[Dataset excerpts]
-- Opening Marker --
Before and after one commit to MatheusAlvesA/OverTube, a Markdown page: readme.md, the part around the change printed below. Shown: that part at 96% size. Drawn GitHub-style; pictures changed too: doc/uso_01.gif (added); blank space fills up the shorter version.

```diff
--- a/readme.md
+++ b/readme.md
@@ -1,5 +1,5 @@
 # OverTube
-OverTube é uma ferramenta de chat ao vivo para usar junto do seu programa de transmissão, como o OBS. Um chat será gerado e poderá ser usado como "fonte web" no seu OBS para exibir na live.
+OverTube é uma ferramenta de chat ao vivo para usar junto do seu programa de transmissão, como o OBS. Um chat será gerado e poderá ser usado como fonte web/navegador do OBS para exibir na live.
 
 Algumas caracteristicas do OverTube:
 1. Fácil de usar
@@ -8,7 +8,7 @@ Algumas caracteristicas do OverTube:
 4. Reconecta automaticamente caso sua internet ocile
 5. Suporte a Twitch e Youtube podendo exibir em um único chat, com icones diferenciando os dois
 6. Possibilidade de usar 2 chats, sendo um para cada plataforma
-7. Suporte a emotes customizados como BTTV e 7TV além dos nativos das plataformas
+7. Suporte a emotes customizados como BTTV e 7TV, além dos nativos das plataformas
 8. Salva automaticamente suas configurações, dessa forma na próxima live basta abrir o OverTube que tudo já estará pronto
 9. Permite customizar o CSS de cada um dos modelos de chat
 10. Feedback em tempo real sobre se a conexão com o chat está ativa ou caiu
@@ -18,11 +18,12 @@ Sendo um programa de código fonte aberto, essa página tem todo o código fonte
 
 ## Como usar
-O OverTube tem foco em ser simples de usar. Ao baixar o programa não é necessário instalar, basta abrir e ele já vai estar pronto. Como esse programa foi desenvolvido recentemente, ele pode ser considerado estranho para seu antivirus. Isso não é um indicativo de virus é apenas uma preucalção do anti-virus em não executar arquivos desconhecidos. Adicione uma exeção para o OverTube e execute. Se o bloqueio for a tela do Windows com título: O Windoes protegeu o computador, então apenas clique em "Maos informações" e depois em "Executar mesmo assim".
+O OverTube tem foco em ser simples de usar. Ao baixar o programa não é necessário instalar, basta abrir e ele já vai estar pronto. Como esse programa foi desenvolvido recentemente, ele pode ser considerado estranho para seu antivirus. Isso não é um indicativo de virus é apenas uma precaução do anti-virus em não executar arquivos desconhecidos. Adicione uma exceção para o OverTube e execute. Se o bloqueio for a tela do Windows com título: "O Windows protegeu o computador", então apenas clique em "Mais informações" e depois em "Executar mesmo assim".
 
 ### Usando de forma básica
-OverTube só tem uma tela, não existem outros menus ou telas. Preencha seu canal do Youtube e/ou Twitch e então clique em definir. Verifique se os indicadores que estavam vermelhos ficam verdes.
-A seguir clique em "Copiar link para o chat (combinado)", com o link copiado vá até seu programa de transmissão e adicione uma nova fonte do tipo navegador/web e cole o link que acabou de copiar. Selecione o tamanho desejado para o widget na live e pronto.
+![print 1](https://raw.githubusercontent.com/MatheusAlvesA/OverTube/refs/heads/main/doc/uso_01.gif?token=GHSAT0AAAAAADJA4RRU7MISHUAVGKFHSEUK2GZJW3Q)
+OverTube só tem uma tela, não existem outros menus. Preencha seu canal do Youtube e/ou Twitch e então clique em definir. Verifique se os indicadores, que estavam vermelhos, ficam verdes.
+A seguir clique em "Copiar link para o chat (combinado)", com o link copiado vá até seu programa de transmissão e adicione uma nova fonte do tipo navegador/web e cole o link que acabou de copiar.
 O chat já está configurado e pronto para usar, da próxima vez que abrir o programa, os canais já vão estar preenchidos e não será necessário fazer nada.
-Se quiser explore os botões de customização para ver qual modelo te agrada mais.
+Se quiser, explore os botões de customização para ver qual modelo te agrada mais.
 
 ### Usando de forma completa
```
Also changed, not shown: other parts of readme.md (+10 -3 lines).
-- Closing Marker --
-- Opening Marker --
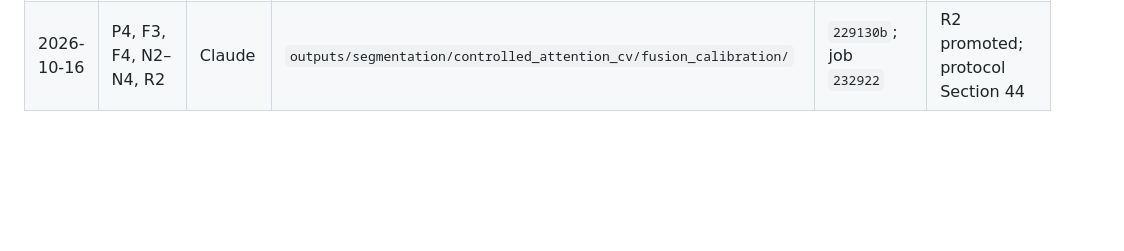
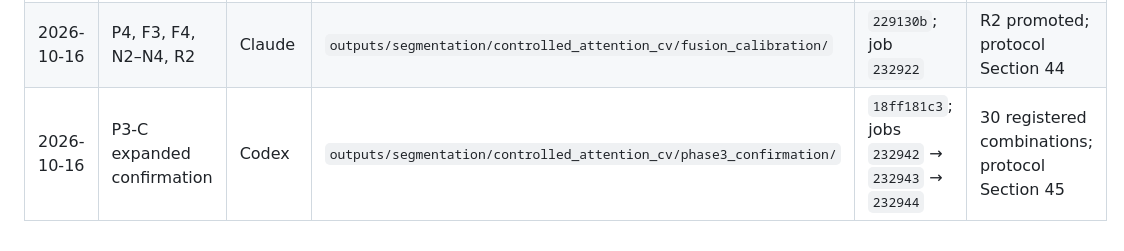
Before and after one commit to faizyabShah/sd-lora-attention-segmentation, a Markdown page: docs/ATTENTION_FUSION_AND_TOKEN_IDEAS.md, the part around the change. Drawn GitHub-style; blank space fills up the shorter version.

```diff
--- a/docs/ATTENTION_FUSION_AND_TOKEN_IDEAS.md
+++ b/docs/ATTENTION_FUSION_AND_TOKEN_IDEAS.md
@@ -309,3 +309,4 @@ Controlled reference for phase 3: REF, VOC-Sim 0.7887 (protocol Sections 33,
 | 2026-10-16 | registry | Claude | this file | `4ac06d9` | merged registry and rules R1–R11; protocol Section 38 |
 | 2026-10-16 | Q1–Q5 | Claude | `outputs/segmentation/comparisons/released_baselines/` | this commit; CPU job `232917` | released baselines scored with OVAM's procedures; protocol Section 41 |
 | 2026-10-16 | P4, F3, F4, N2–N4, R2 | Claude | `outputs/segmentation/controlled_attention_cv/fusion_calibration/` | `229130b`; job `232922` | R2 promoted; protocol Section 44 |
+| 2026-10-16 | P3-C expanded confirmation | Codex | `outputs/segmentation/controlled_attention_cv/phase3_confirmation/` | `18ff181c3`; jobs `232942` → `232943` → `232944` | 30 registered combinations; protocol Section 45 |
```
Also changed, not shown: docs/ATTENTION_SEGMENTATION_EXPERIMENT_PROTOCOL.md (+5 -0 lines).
-- Closing Marker --
**TASK DESCRIPTION**. Tally the lines of the entries above that hold the word "canal"; the number is the whole answer.

**EXERCISE RESULT**. 2